Los Angeles Angels
One thing is for certain, the Angels want to win this year.
You can’t question the ambition Perry Minasian is showing this season to try and get the Angels back to the playoffs with Ohtani still under contract. They refused to trade him, made a big splash for starting and relief help, and I’m pretty certain they are not done just yet.
Expect them to be targeting another bat and relief arm as they enter a very difficult, but critical, month of August.
It will be interesting to see what, if anything, each team does before the deadline – even while this article has been being compiled the last couple of days, teams have been making moves, the most prominent of which has been the Angels acquiring Lucas Giolito and Reynaldo Lopez from the White Sox that Nick mentions in his contribution.
As for my team – the Oakland Athletics – they have been a selling club for a long time now, and, as an A’s fan, this period as we approach the deadline is a somewhat tense time. While, at time of writing, we are the holders of MLB’s worse record, I still want the team to hold onto its best players while it can – historically something they don’t do.
Therefore, as I said in my mid-season report, I’m worried that, by the time I wake up on Wednesday morning, the likes of Paul Blackburn and Tony Kemp could be gone. Charlie has even mentioned Ryan Noda as a player to be targeted by his Braves (or ‘the East Coast A’s’, as I now call them, given they’ve already taken Matt Olson and Sean Murphy from us the last two off-seasons).

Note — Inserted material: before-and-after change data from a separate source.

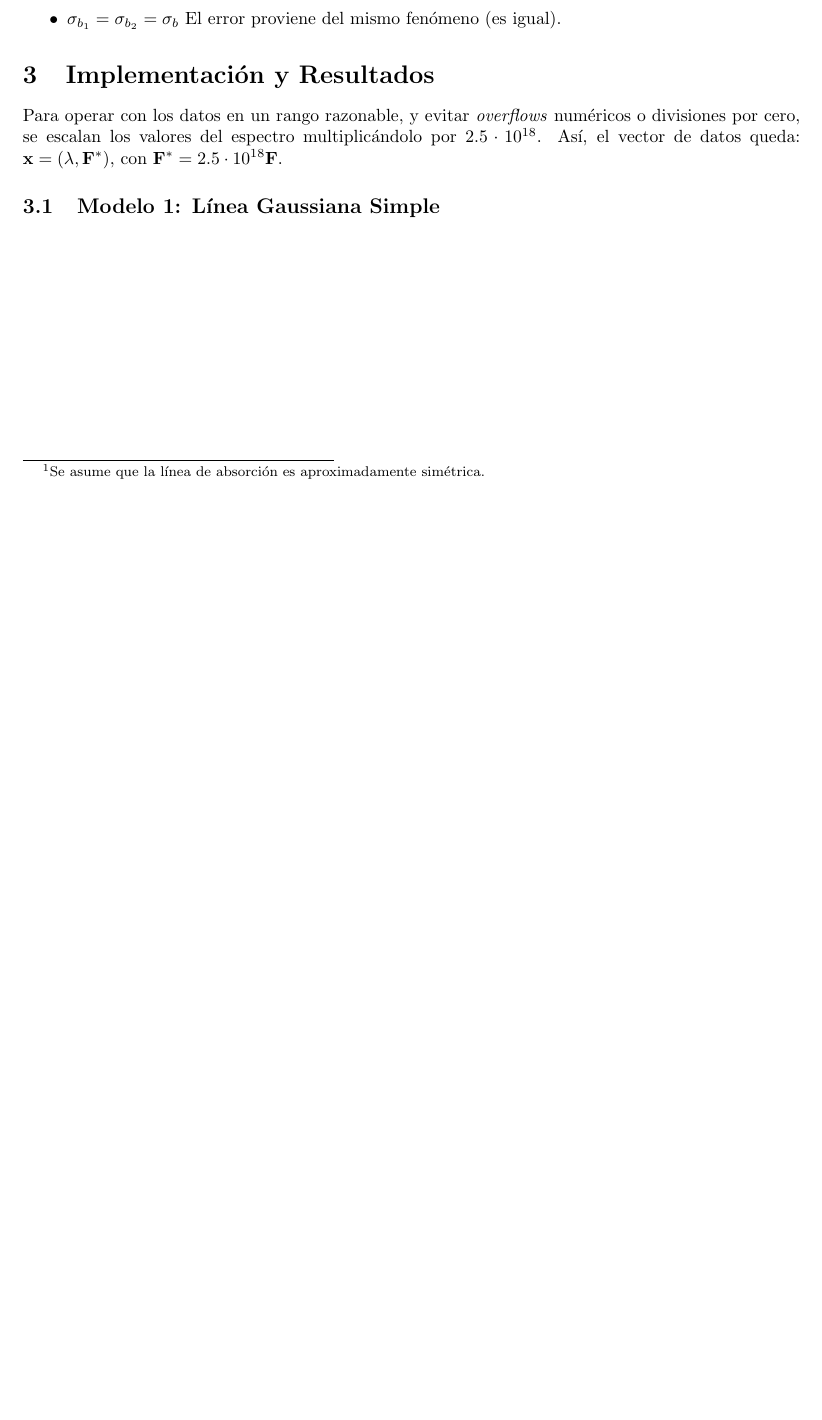
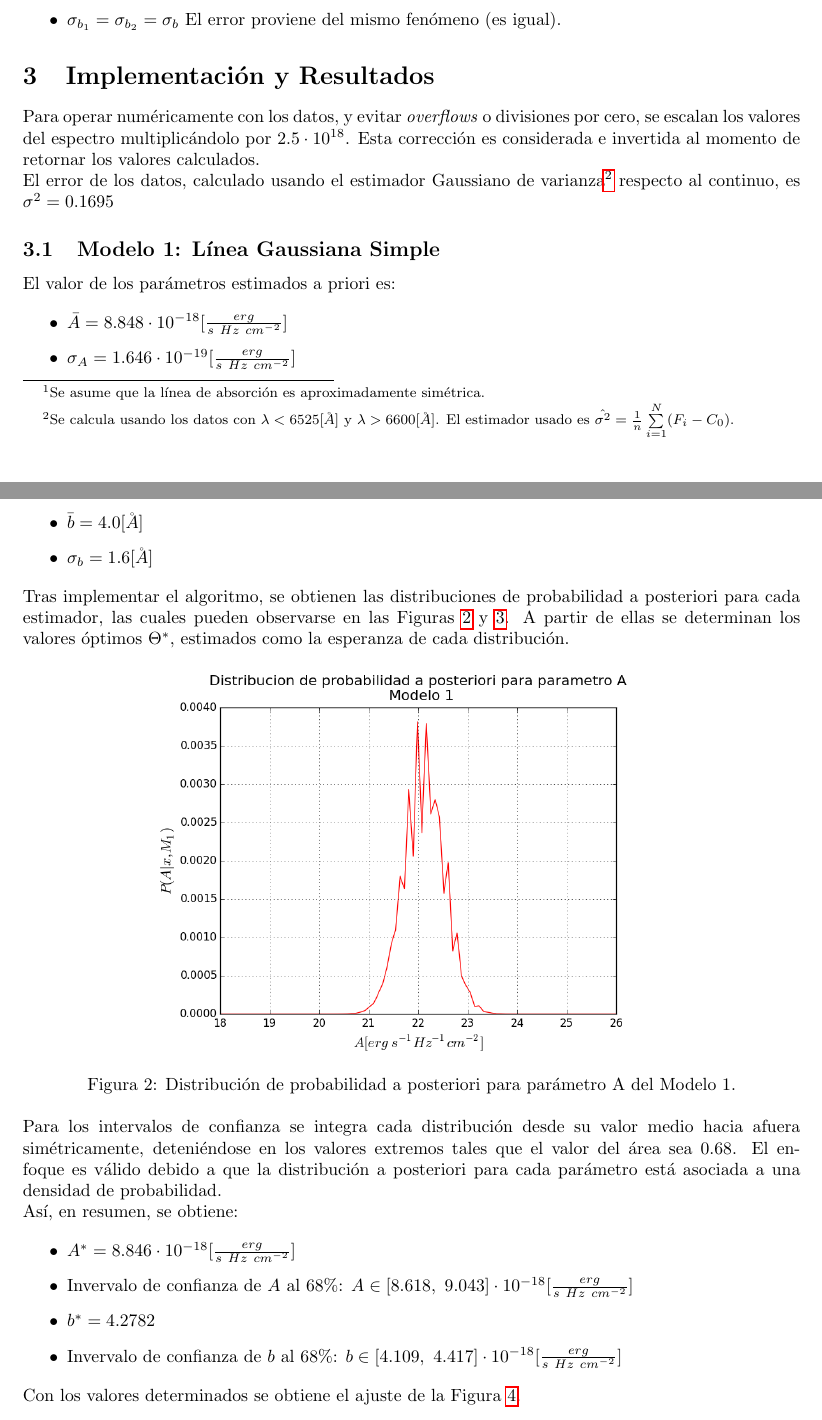
Before and after one commit to uchileFI3104B-2015B/11Tarea, a LaTeX document (lab_report_1/lab_report_1.tex): part of page 3 of 3 before the commit and two parts of pages 3 and 4 of 5 after it, the two joined at a grey line, cut so that both start at the same text, the shorter picture padded with empty space. The pictures show the PDF file lab_report_1/lab_report_1.pdf that the author committed with the source.

Commit message:
Modelo 1 en informe listo

```diff
--- a/lab_report_1/lab_report_1.tex
+++ b/lab_report_1/lab_report_1.tex
@@ -163,7 +163,7 @@ P(b) = \frac{1}{\sqrt{2 \pi} \sigma_b} e^{\frac{-(b - \bar b)^2}{2 \sigma_{b}^2}
 \begin{itemize}
 \item $\bar b = 0.8493|\lambda_0 - \lambda(\frac{\bar A}{2})|$
 
-\item $\sigma_b = \frac{\Delta \lambda}{2}$ Se estima a partir de la resolución en longitud de onda (resolución horizontal) del modelo.
+\item $\sigma_b = \Delta$ Se estima a partir de la resolución en longitud de onda (resolución horizontal) del modelo.
 \end{itemize}
 
 El valor de $\bar b$ se determina usando la aproximación \emph{Full Width at Half Maximum} (FWHM), donde $\lambda(\frac{\bar A}{2})$ es uno de los valores de longitud de onda en que la línea de absorción cae a la mitad en amplitud\footnote{Se asume que la línea de absorción es aproximadamente simétrica.}.
@@ -189,10 +189,62 @@ Y para $b_1$, $b_2$:
 
 \section{Implementación y Resultados}
 
-Para operar con los datos en un rango razonable, y evitar \emph{overflows} numéricos o divisiones por cero, se escalan los valores del espectro multiplicándolo por $2.5 \cdot 10^{18}$. Así, el vector de datos queda: $\vec{x} = (\vec{\lambda}, \vec{F^*})$, con $\vec{F^*} = 2.5 \cdot 10^{18} \vec{F}$.
+Para operar numéricamente con los datos, y evitar \emph{overflows} o divisiones por cero, se escalan los valores del espectro multiplicándolo por $2.5 \cdot 10^{18}$. Esta corrección es considerada e invertida al momento de retornar los valores calculados.
+
+El error de los datos, calculado usando el estimador Gaussiano de varianza\footnote{Se calcula usando los datos con $\lambda < 6525[\AA]$ y $\lambda > 6600[\AA]$. El estimador usado es $\hat{\sigma^2} = \frac{1}{n} \sum\limits_{i=1}^N (F_i - C_0)$.} respecto al continuo, es $\sigma^2 = 0.1695$
 
 \subsection{Modelo 1: Línea Gaussiana Simple}
 
+El valor de los parámetros estimados a priori es:
 
+\begin{itemize}
+  \item $ \bar{A} = 8.848 \cdot 10^{-18} [\frac{erg}{s\ Hz\ cm^{-2}}]$
+
+  \item $ \sigma_A = 1.646 \cdot 10^{-19} [\frac{erg}{s\ Hz\ cm^{-2}}]$
+
+  \item $ \bar{b} = 4.0 [\AA] $
+
+  \item $ \sigma_b = 1.6 [\AA] $
+\end{itemize}
+
+Tras implementar el algoritmo, se obtienen las distribuciones de probabilidad a posteriori para cada estimador, las cuales pueden observarse en las Figuras \ref{fig:distr_A_modelo1} y \ref{fig:distr_b_modelo1}. A partir de ellas se determinan los valores óptimos $\Theta^*$, estimados como la esperanza de cada distribución.
+
+\begin{figure}[ht]
+  \centering
+  \includegraphics[scale = 0.5]{images/distr_A_modelo1.png}
+  \caption{Distribución de probabilidad a posteriori para parámetro A del Modelo 1.}
+  \label{fig:distr_A_modelo1}
+\end{figure}
+
+\begin{figure}[ht]
+  \centering
+  \includegraphics[scale = 0.5]{images/distr_b_modelo1.png}
+  \caption{Distribución de probabilidad a posteriori para parámetro b del Modelo 1.}
+  \label{fig:distr_b_modelo1}
+\end{figure}
+
+Para los intervalos de confianza se integra cada distribución desde su valor medio hacia afuera simétricamente, deteniéndose en los valores extremos tales que el valor del área sea 0.68. El enfoque es válido debido a que la distribución a posteriori para cada parámetro está asociada a una densidad de probabilidad.
+
+Así, en resumen, se obtiene:
+
+\begin{itemize}
+  \item $A^* = 8.846 \cdot 10^{-18} [\frac{erg}{s\ Hz\ cm^{-2}}]$
+
+  \item Invervalo de confianza de $A$ al 68\%: $A \in [8.618,\  9.043] \cdot 10^{-18} [\frac{erg}{s\ Hz\ cm^{-2}}]$
+
+  \item $b^* = 4.2782$
+
+  \item Invervalo de confianza de $b$ al 68\%: $b \in [4.109,\  4.417] \cdot 10^{-18} [\frac{erg}{s\ Hz\ cm^{-2}}]$
+
+\end{itemize}
+
+Con los valores determinados se obtiene el ajuste de la Figura \ref{fig:datos_vs_modelo1}.
+
+\begin{figure}[ht]
+  \centering
+  \includegraphics[scale = 0.5]{images/datos_vs_modelo1.png}
+  \caption{Ajuste bayesiano del Modelo 1 junto a los datos originales.}
+  \label{fig:datos_vs_modelo1}
+\end{figure}
 
 \end{document}
```
Also changed, not shown: lab_report_1/images/bootstrap_cefeidas.png (deleted), lab_report_1/images/bootstrap_supernovas.png (deleted), lab_report_1/images/datos_fit.png (deleted), lab_report_1/images/datos_vs_modelo1.png (added), lab_report_1/images/distr_A_modelo1.png (added), lab_report_1/images/distr_b_modelo1.png (added), lab_report_1/images/regresion_cefeidas.png (deleted), lab_report_1/images/regresion_supernovas.png (deleted), lab_report_1/lab_report_1.pdf, lab_report_1/lab_report_1.tex (4 more changed lines), 8 other files.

When all the dust has settled and we know where each team is now at in terms of their personnel for the rest of the season, we will be doing a post-trade deadline reaction piece too, so make sure to check that out on Wednesday!
Brett is the Oakland A’s contributor for Bat Flips & Nerds, and can be found on Twitter @BrettChatsSport.
Featured image – AP Photo/Paul Sancya